Today’s generation of fintech companies has come a long way since the 1990s when startups focused on selling technology to the financial services industry. Now, in the flash of a mobile app, many are taking their products directly to consumers.
In 1998, PayPal spawned the online payments revolution to serve peer-to-peer commerce. In the era of mobile commerce, many companies have jumped in, ranging from Amazon to Apple and Stripe to Square.
The on-demand economy requires speed and transparency, which could upend banks’ role in the payment process. But it is also creating new opportunities for forward-looking banks and financial services companies.
Today, banks remain a critical part of the picture. The majority of transactions still get settled by wire, ACH, or credit card. Most payments startups are leveraging these existing networks to drive innovation around the customer experience. In fact, technology advancements are leading to even greater credit card use around the globe. Also, in this heavily regulated space, it’s difficult for new solutions to reach the market without having the funding and intellectual capital to help move ambitious ideas forward.

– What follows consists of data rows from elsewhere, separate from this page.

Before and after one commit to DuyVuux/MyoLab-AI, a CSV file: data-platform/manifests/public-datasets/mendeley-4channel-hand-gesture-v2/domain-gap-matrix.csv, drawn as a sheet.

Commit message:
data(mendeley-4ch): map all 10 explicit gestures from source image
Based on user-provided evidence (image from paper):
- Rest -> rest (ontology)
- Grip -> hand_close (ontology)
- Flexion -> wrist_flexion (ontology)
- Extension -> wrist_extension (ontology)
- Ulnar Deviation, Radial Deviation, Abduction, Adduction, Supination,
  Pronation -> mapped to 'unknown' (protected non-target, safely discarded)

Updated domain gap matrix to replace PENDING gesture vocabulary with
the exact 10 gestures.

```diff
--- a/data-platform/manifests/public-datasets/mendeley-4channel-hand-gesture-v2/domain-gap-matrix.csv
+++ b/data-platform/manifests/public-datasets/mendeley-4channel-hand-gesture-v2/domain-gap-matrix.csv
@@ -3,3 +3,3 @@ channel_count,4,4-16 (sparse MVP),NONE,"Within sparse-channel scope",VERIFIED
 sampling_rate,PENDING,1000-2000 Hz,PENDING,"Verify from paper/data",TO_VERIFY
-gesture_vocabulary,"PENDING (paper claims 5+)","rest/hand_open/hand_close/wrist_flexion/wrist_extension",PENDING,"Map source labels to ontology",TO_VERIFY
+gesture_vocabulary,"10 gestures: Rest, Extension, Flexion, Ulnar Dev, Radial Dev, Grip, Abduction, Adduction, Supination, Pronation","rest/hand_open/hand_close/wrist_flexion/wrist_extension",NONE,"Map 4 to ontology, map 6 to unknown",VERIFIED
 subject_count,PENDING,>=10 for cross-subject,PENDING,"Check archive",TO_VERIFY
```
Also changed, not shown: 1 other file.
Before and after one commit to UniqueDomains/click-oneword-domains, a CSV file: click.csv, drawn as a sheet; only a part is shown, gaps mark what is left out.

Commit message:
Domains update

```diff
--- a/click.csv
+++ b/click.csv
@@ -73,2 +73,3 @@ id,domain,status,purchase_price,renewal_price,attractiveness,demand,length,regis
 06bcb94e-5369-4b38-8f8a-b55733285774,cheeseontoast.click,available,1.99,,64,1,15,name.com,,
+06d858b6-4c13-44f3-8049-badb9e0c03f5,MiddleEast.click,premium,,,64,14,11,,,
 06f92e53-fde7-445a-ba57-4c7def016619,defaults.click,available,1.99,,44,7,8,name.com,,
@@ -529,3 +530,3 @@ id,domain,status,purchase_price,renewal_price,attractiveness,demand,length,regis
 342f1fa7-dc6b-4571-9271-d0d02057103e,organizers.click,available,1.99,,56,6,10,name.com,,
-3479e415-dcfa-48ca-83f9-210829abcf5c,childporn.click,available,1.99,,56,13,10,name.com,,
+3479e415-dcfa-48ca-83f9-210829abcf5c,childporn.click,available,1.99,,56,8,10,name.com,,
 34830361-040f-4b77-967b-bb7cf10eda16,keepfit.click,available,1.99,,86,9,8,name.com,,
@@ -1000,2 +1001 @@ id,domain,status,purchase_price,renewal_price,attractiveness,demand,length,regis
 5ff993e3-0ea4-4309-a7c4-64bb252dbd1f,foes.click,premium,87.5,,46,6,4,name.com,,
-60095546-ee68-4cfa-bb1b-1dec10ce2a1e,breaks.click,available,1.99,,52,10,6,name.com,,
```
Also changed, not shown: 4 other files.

As a result, we are seeing new, dynamic partnerships developing among banks, credit card providers, and fintech startups. In payments, these partnerships offer mutual benefits: Startups gain access to the capital necessary to realize their ideas and the means to navigate regulatory hurdles. And the incumbents learn to adopt more nimble strategies and rethink their customer relationships, particularly with millennials. As one example, in 2014, Silicon Valley Bank and MasterCard jointly launched a payments startup accelerator, Commerce.Innovated. The accelerator has graduated 20+ companies, including Splitwise, Gone, and Cardflight.
From the CFO’s point of view, identifying and evaluating payments solutions will become even more critical with the explosion of new products and services and customer demand for seamless transactions. There are four core areas to evaluate: transparency, security, speed, and price.
Here’s what we are learning: The most successful business models won’t just offer a simple-to-use system (after all, swiping a card is second nature). The innovation comes from adding tangible value in the form of even greater simplicity in interactions. Innovation also comes from lowering costs and improving transparency to empower customers to make better financial decisions. Security, too, is top-of-mind among customers. It is not yet clear who the winners will be, either in the consumer or business-to-business space. But, to a large degree, merchants are instrumental here. They have proven abilities to influence customer behavior.
The potential for even greater payments disruption lies in new models that leverage data, technology, and marketing approaches designed to solve real problems. As an example, consider the need for speed and simplicity in the world of corporate payments. On the banking side, we are seeing innovations, including new services and industry standards that will allow for same-day ACH.
At the end of the day, the entire payments ecosystem will benefit from the most innovative solutions that make commerce more transparent, more secure, and faster for both customers and merchants.
Reetika Grewal is the head of payments strategy and solutions at Silicon Valley Bank. She leads the payments strategy team, which focuses on internal payments strategy and development, and works collaboratively with SVB clients and partners to help deliver their solutions to market. She also leads SVB’s partnership with MasterCard to run Commerce.Innovated, a startup accelerator.